→ Task description:
Write out each entry below exactly; the images do not belong in your copy.
Task inputs Block Start
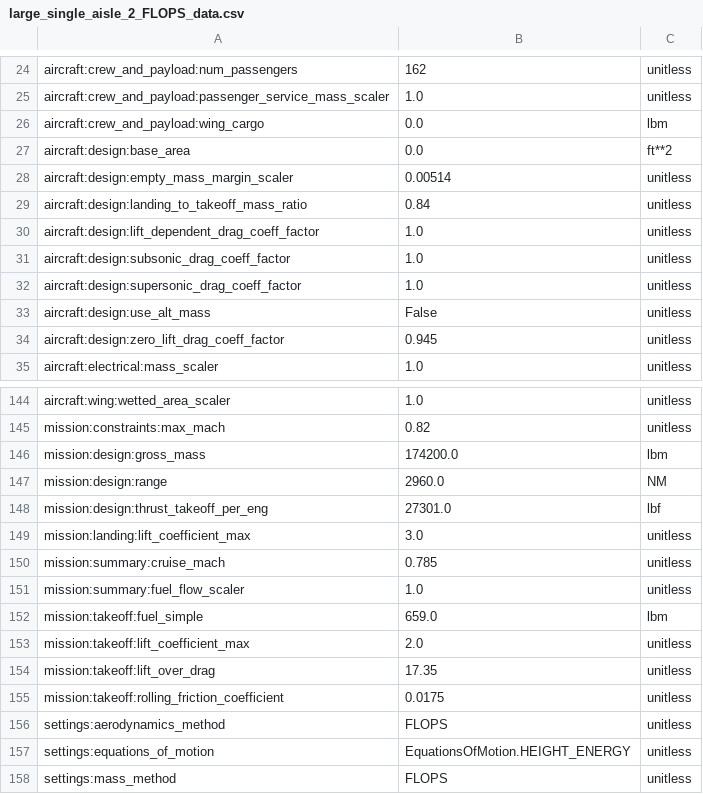
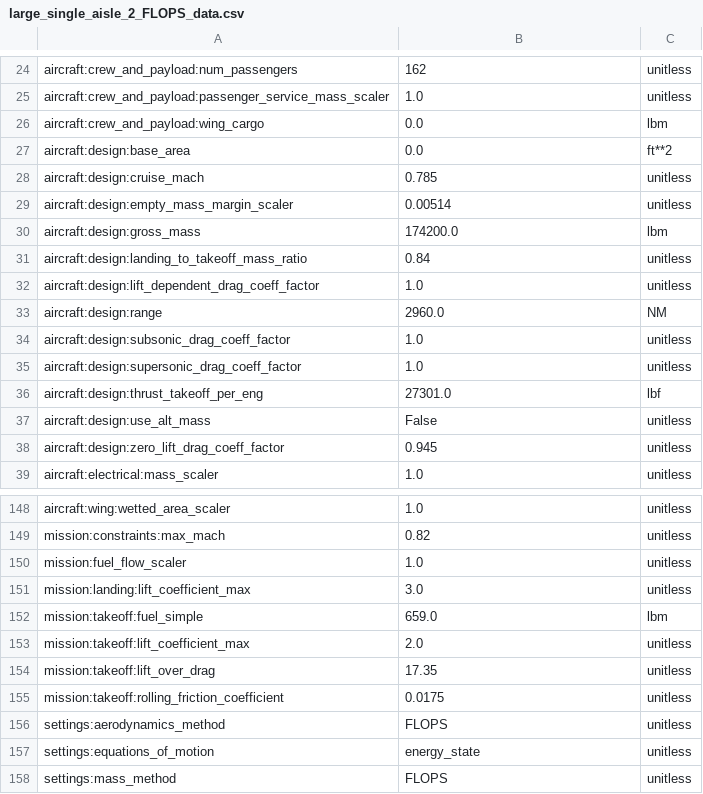
Before and after one commit to OpenMDAO/Aviary, a CSV file: aviary/models/aircraft/large_single_aisle_2/large_single_aisle_2_FLOPS_data.csv, drawn as a sheet; only a part is shown, gaps mark what is left out.

```diff
--- a/aviary/models/aircraft/large_single_aisle_2/large_single_aisle_2_FLOPS_data.csv
+++ b/aviary/models/aircraft/large_single_aisle_2/large_single_aisle_2_FLOPS_data.csv
@@ -27,7 +27,11 @@ aircraft:crew_and_payload:wing_cargo,0.0,lbm
 aircraft:design:base_area,0.0,ft**2
+aircraft:design:cruise_mach,0.785,unitless
 aircraft:design:empty_mass_margin_scaler,0.00514,unitless
+aircraft:design:gross_mass,174200.0,lbm
 aircraft:design:landing_to_takeoff_mass_ratio,0.84,unitless
 aircraft:design:lift_dependent_drag_coeff_factor,1.0,unitless
+aircraft:design:range,2960.0,NM
 aircraft:design:subsonic_drag_coeff_factor,1.0,unitless
 aircraft:design:supersonic_drag_coeff_factor,1.0,unitless
+aircraft:design:thrust_takeoff_per_eng,27301.0,lbf
 aircraft:design:use_alt_mass,False,unitless
@@ -145,8 +149,4 @@ aircraft:wing:wetted_area_scaler,1.0,unitless
 mission:constraints:max_mach,0.82,unitless
-mission:design:gross_mass,174200.0,lbm
-mission:design:range,2960.0,NM
-mission:design:thrust_takeoff_per_eng,27301.0,lbf
+mission:fuel_flow_scaler,1.0,unitless
 mission:landing:lift_coefficient_max,3.0,unitless
-mission:summary:cruise_mach,0.785,unitless
-mission:summary:fuel_flow_scaler,1.0,unitless
 mission:takeoff:fuel_simple,659.0,lbm
@@ -156,3 +156,3 @@ mission:takeoff:rolling_friction_coefficient,0.0175,unitless
 settings:aerodynamics_method,FLOPS,unitless
-settings:equations_of_motion,EquationsOfMotion.HEIGHT_ENERGY,unitless
+settings:equations_of_motion,energy_state,unitless
 settings:mass_method,FLOPS,unitless
```
Also changed, not shown: aviary/models/aircraft/advanced_single_aisle/advanced_single_aisle_FLOPS.csv, aviary/models/aircraft/blended_wing_body/bwb_simple_FLOPS.csv, 11 other files.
Task inputs Block End
→ Completed exercise:
Before and after one commit to OpenMDAO/Aviary, a CSV file: aviary/models/aircraft/large_single_aisle_2/large_single_aisle_2_FLOPS_data.csv, drawn as a sheet; only a part is shown, gaps mark what is left out.

```diff
--- a/aviary/models/aircraft/large_single_aisle_2/large_single_aisle_2_FLOPS_data.csv
+++ b/aviary/models/aircraft/large_single_aisle_2/large_single_aisle_2_FLOPS_data.csv
@@ -27,7 +27,11 @@ aircraft:crew_and_payload:wing_cargo,0.0,lbm
 aircraft:design:base_area,0.0,ft**2
+aircraft:design:cruise_mach,0.785,unitless
 aircraft:design:empty_mass_margin_scaler,0.00514,unitless
+aircraft:design:gross_mass,174200.0,lbm
 aircraft:design:landing_to_takeoff_mass_ratio,0.84,unitless
 aircraft:design:lift_dependent_drag_coeff_factor,1.0,unitless
+aircraft:design:range,2960.0,NM
 aircraft:design:subsonic_drag_coeff_factor,1.0,unitless
 aircraft:design:supersonic_drag_coeff_factor,1.0,unitless
+aircraft:design:thrust_takeoff_per_eng,27301.0,lbf
 aircraft:design:use_alt_mass,False,unitless
@@ -145,8 +149,4 @@ aircraft:wing:wetted_area_scaler,1.0,unitless
 mission:constraints:max_mach,0.82,unitless
-mission:design:gross_mass,174200.0,lbm
-mission:design:range,2960.0,NM
-mission:design:thrust_takeoff_per_eng,27301.0,lbf
+mission:fuel_flow_scaler,1.0,unitless
 mission:landing:lift_coefficient_max,3.0,unitless
-mission:summary:cruise_mach,0.785,unitless
-mission:summary:fuel_flow_scaler,1.0,unitless
 mission:takeoff:fuel_simple,659.0,lbm
@@ -156,3 +156,3 @@ mission:takeoff:rolling_friction_coefficient,0.0175,unitless
 settings:aerodynamics_method,FLOPS,unitless
-settings:equations_of_motion,EquationsOfMotion.HEIGHT_ENERGY,unitless
+settings:equations_of_motion,energy_state,unitless
 settings:mass_method,FLOPS,unitless
```
Also changed, not shown: aviary/models/aircraft/advanced_single_aisle/advanced_single_aisle_FLOPS.csv, aviary/models/aircraft/blended_wing_body/bwb_simple_FLOPS.csv, 11 other files.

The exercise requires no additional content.